PROBLEM TO WORK ON: Looking through the entries, count each line where the string "GESTOR" occurs, and write only the total.

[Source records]
● ● ● ● ●
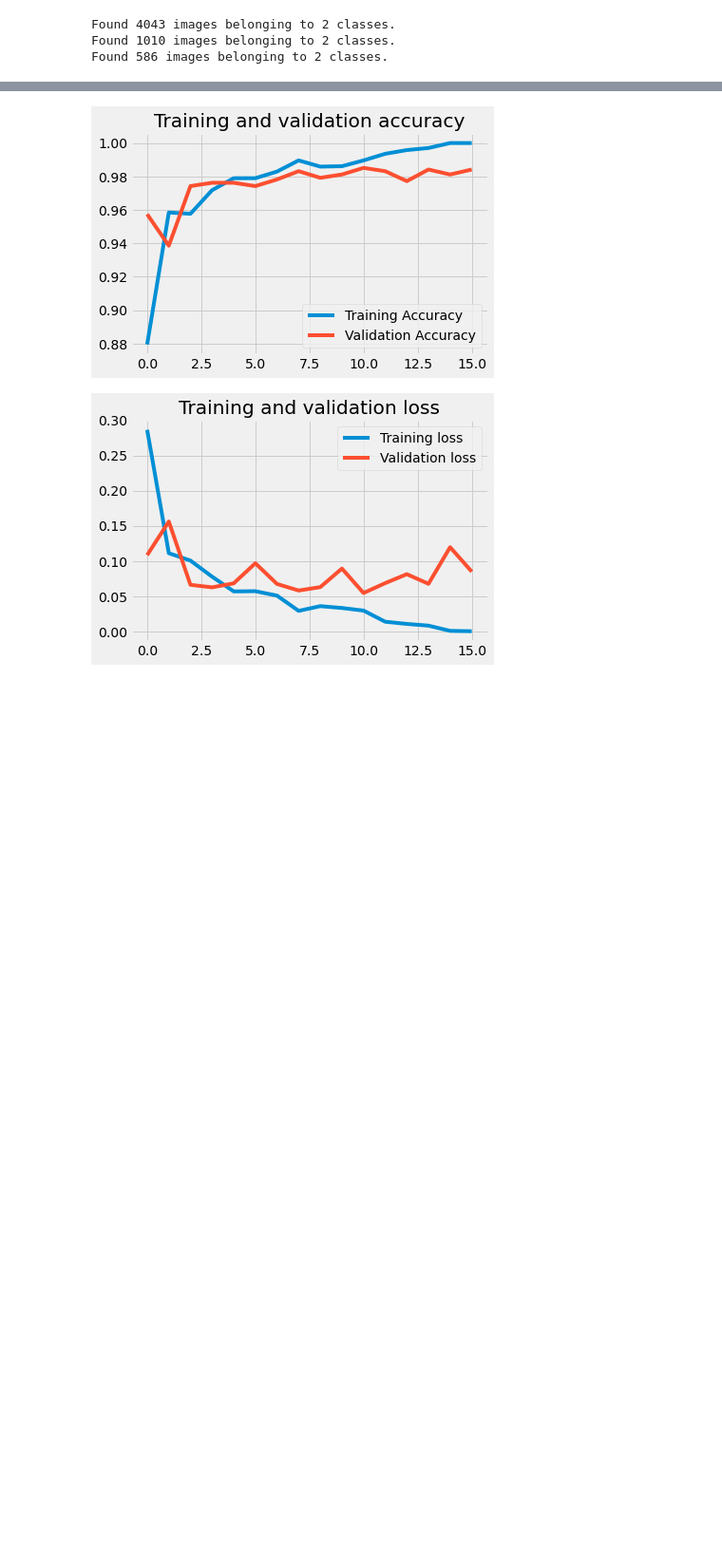
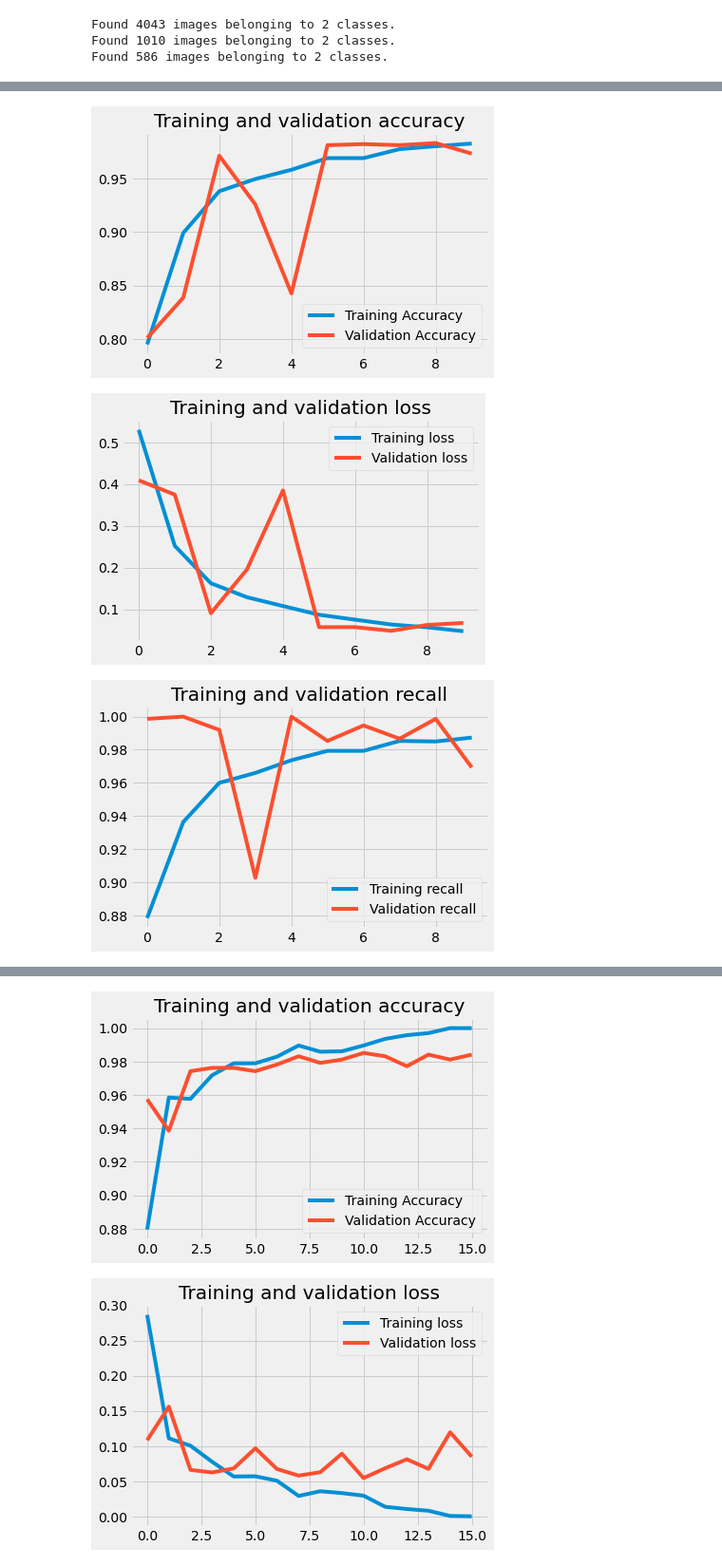
Before and after one commit to stereopickle/pneumonia_img_classification, a Jupyter notebook: 020.CNN.ipynb, the cells around one changed output, grey strips where cells are left out. Shown at 95% size. Drawn from its saved outputs; the diff is of its cells as text; code cells hidden in the pictures; blank space fills up the shorter version.

```diff
--- a/020.CNN.ipynb
+++ b/020.CNN.ipynb
@@ -60,0 +72,48 @@ Found 586 images belonging to 2 classes.
+# %%
+# compiling models
+model.compile(loss='binary_crossentropy',
+              optimizer=optimizers.RMSprop(lr=1e-4),
+              metrics=['accuracy', 'Recall'])
+# %%
+# training
+start = timer()
+
+history = model.fit(train_g,
+                    epochs=10,
+                    validation_data=val_g,
+                    workers = 7
+                   )
+
+end = timer()
+elapsed = end - start
+print('Total Time Elapsed: ', int(elapsed//60), ' minutes ', (round(elapsed%60)), ' seconds')
+# %%
+# plot performance
+def plot_performance(hist):
+    hist_ = hist.history
+    epochs = hist.epoch
+
+    plt.plot(epochs, hist_['accuracy'], label='Training Accuracy')
+    plt.plot(epochs, hist_['val_accuracy'], label='Validation Accuracy')
+    plt.title('Training and validation accuracy')
+    plt.legend()
+
+    plt.figure()
+    plt.plot(epochs, hist_['loss'], label='Training loss')
+    plt.plot(epochs, hist_['val_loss'], label='Validation loss')
+    plt.title('Training and validation loss')
+    plt.legend()
+
+    plt.figure()
+    plt.plot(epochs, hist_['recall'], label='Training recall')
+    plt.plot(epochs, hist_['val_recall'], label='Validation recall')
+    plt.title('Training and validation recall')
+    plt.legend()
+
+    plt.show()
+
+plot_performance(history)
+# %% [output]
+[figure, added]
+[figure, added]
+[figure, added]
```
Also changed, not shown: parts of 92 cells of this notebook.
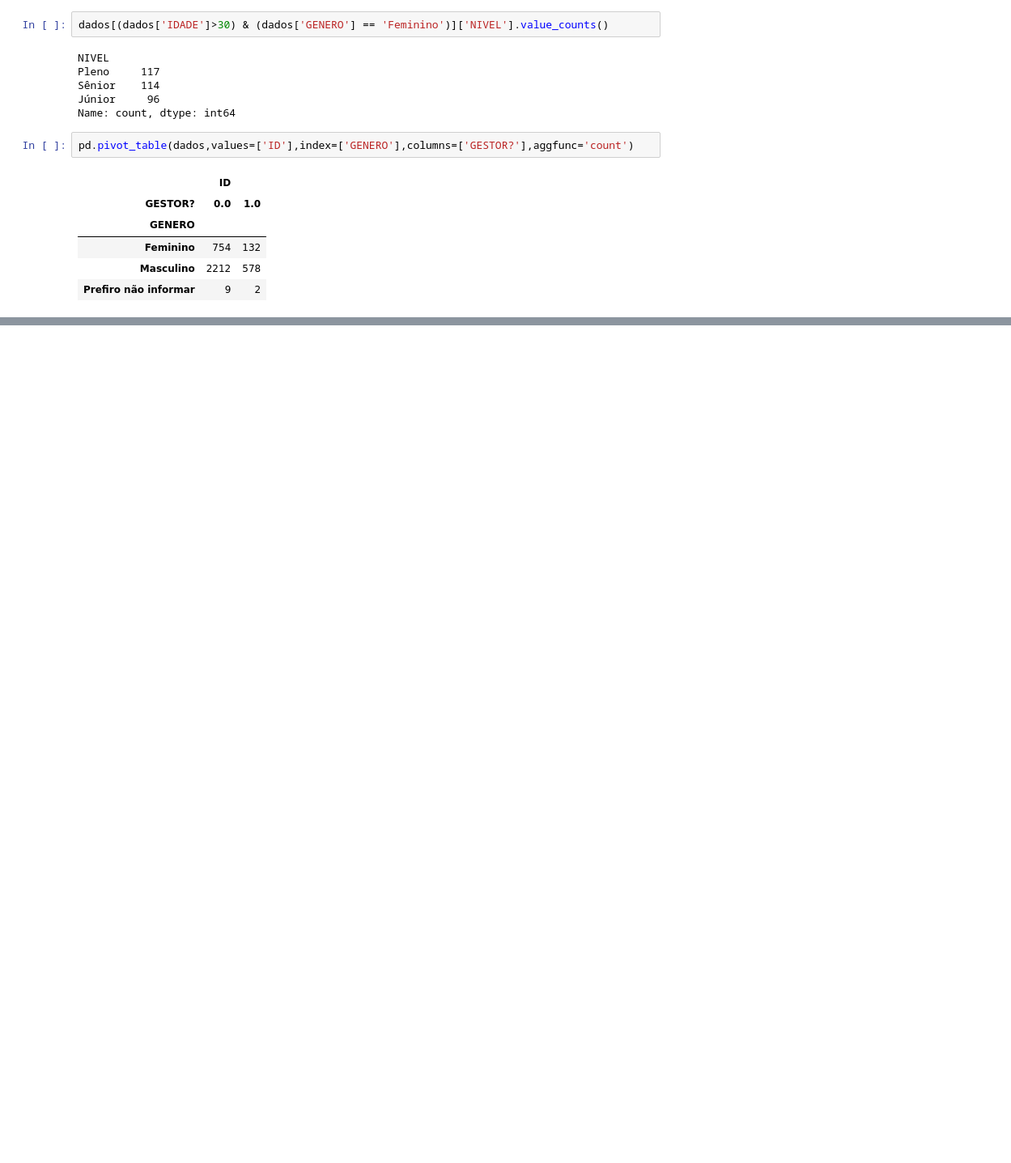
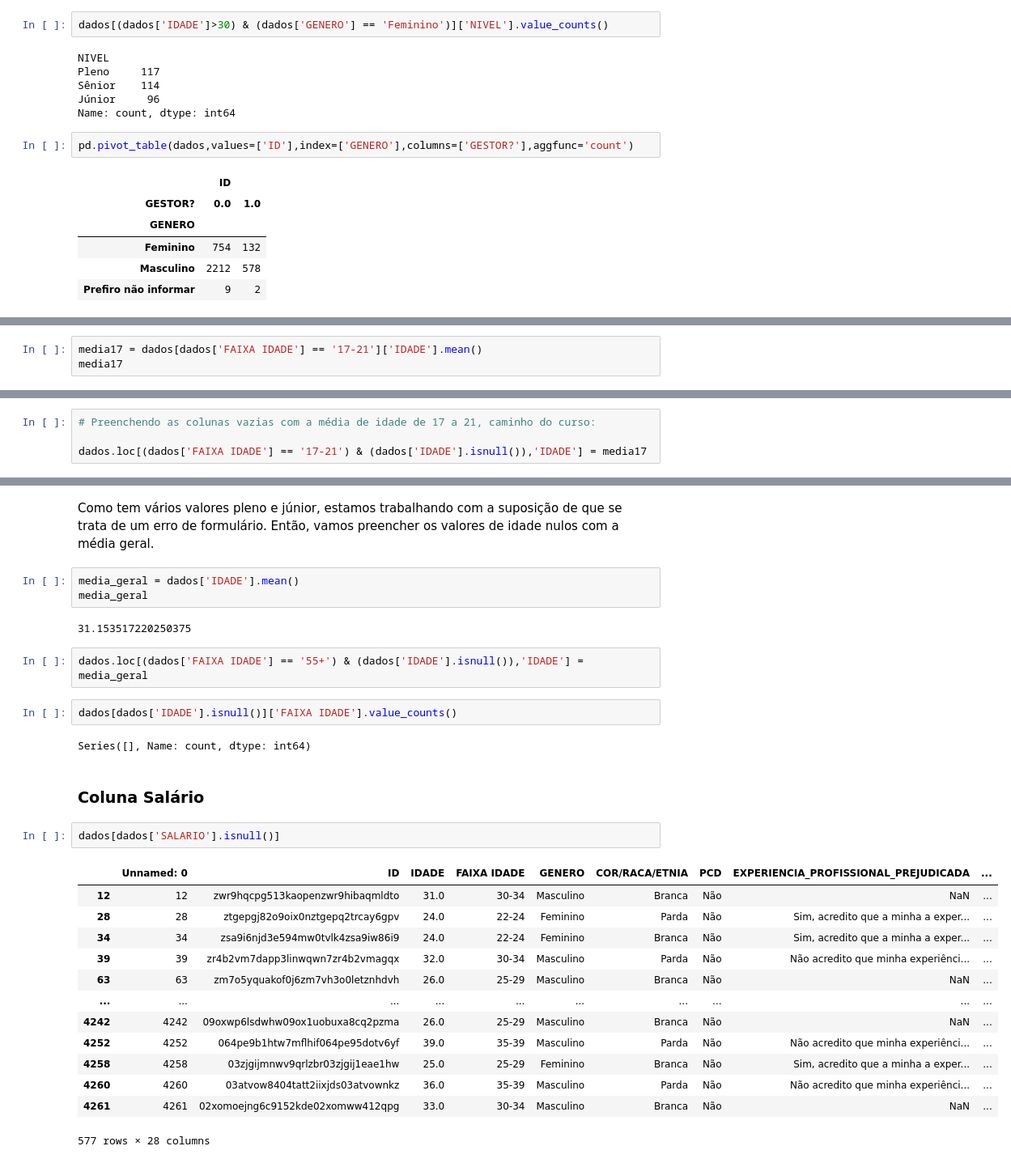
Before and after one commit to pdrpnhr/programaria-primeiros-passos-python, a Jupyter notebook: Modulo3/analise_dados.ipynb, the cells around one changed output, grey strips where cells are left out. Shown: that part at 81% size. Cells and saved outputs as stored; diff of their text form; blank space fills up the shorter version.

Commit message:
Metade do módulo 3 e exercício de tratamento de valores ausentes

```diff
--- a/Modulo3/analise_dados.ipynb
+++ b/Modulo3/analise_dados.ipynb
@@ -334,0 +538,3 @@ pd.pivot_table(dados,values=['ID'],index=['GENERO'],columns=['GESTOR?'],aggfunc=
+# %%
+media17 = dados[dados['FAIXA IDADE'] == '17-21']['IDADE'].mean()
+media17
@@ -334,0 +554,4 @@ pd.pivot_table(dados,values=['ID'],index=['GENERO'],columns=['GESTOR?'],aggfunc=
+# %%
+# Preenchendo as colunas vazias com a média de idade de 17 a 21, caminho do curso:
+
+dados.loc[(dados['FAIXA IDADE'] == '17-21') & (dados['IDADE'].isnull()),'IDADE'] = media17
@@ -334,0 +591,31 @@ pd.pivot_table(dados,values=['ID'],index=['GENERO'],columns=['GESTOR?'],aggfunc=
+# %% [markdown]
+Como tem vários valores pleno e júnior, estamos trabalhando com a suposição de que se trata de um erro de formulário. Então, vamos preencher os valores de idade nulos com a média geral.
+# %%
+media_geral = dados['IDADE'].mean()
+media_geral
+# %% [output]
+31.153517220250375
+# %%
+dados.loc[(dados['FAIXA IDADE'] == '55+') & (dados['IDADE'].isnull()),'IDADE'] = media_geral
+# %%
+dados[dados['IDADE'].isnull()]['FAIXA IDADE'].value_counts()
+# %% [output]
+Series([], Name: count, dtype: int64)
+# %% [markdown]
+### Coluna Salário
+# %%
+dados[dados['SALARIO'].isnull()]
+# %% [output]
+|  | Unnamed: 0 | ID | IDADE | FAIXA IDADE | GENERO | COR/RACA/ETNIA | PCD | EXPERIENCIA_PROFISSIONAL_PREJUDICADA | ... |
+| 12 | 12 | zwr9hqcpg513kaopenzwr9hibaqmldto | 31.0 | 30-34 | Masculino | Branca | Não | NaN | ... |
+| 28 | 28 | ztgepgj82o9oix0nztgepq2trcay6gpv | 24.0 | 22-24 | Feminino | Parda | Não | Sim, acredito que a minha a exper... | ... |
+| 34 | 34 | zsa9i6njd3e594mw0tvlk4zsa9iw86i9 | 24.0 | 22-24 | Feminino | Branca | Não | Sim, acredito que a minha a exper... | ... |
+| 39 | 39 | zr4b2vm7dapp3linwqwn7zr4b2vmagqx | 32.0 | 30-34 | Masculino | Parda | Não | Não acredito que minha experiênci... | ... |
+| 63 | 63 | zm7o5yquakof0j6zm7vh3o0letznhdvh | 26.0 | 25-29 | Masculino | Branca | Não | NaN | ... |
+| ... | ... | ... | ... | ... | ... | ... | ... | ... | ... |
+| 4242 | 4242 | 09oxwp6lsdwhw09ox1uobuxa8cq2pzma | 26.0 | 25-29 | Masculino | Branca | Não | NaN | ... |
+| 4252 | 4252 | 064pe9b1htw7mflhif064pe95dotv6yf | 39.0 | 35-39 | Masculino | Parda | Não | Não acredito que minha experiênci... | ... |
+| 4258 | 4258 | 03zjgijmnwv9qrlzbr03zjgij1eae1hw | 25.0 | 25-29 | Feminino | Branca | Não | Sim, acredito que a minha a exper... | ... |
+| 4260 | 4260 | 03atvow8404tatt2iixjds03atvownkz | 36.0 | 35-39 | Masculino | Parda | Não | Não acredito que minha experiênci... | ... |
+| 4261 | 4261 | 02xomoejng6c9152kde02xomww412qpg | 33.0 | 30-34 | Masculino | Branca | Não | NaN | ... |
+577 rows × 28 columns
```
Also changed, not shown: parts of 76 cells of this notebook.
● ● ● ● ●
ANSWER BOX: 3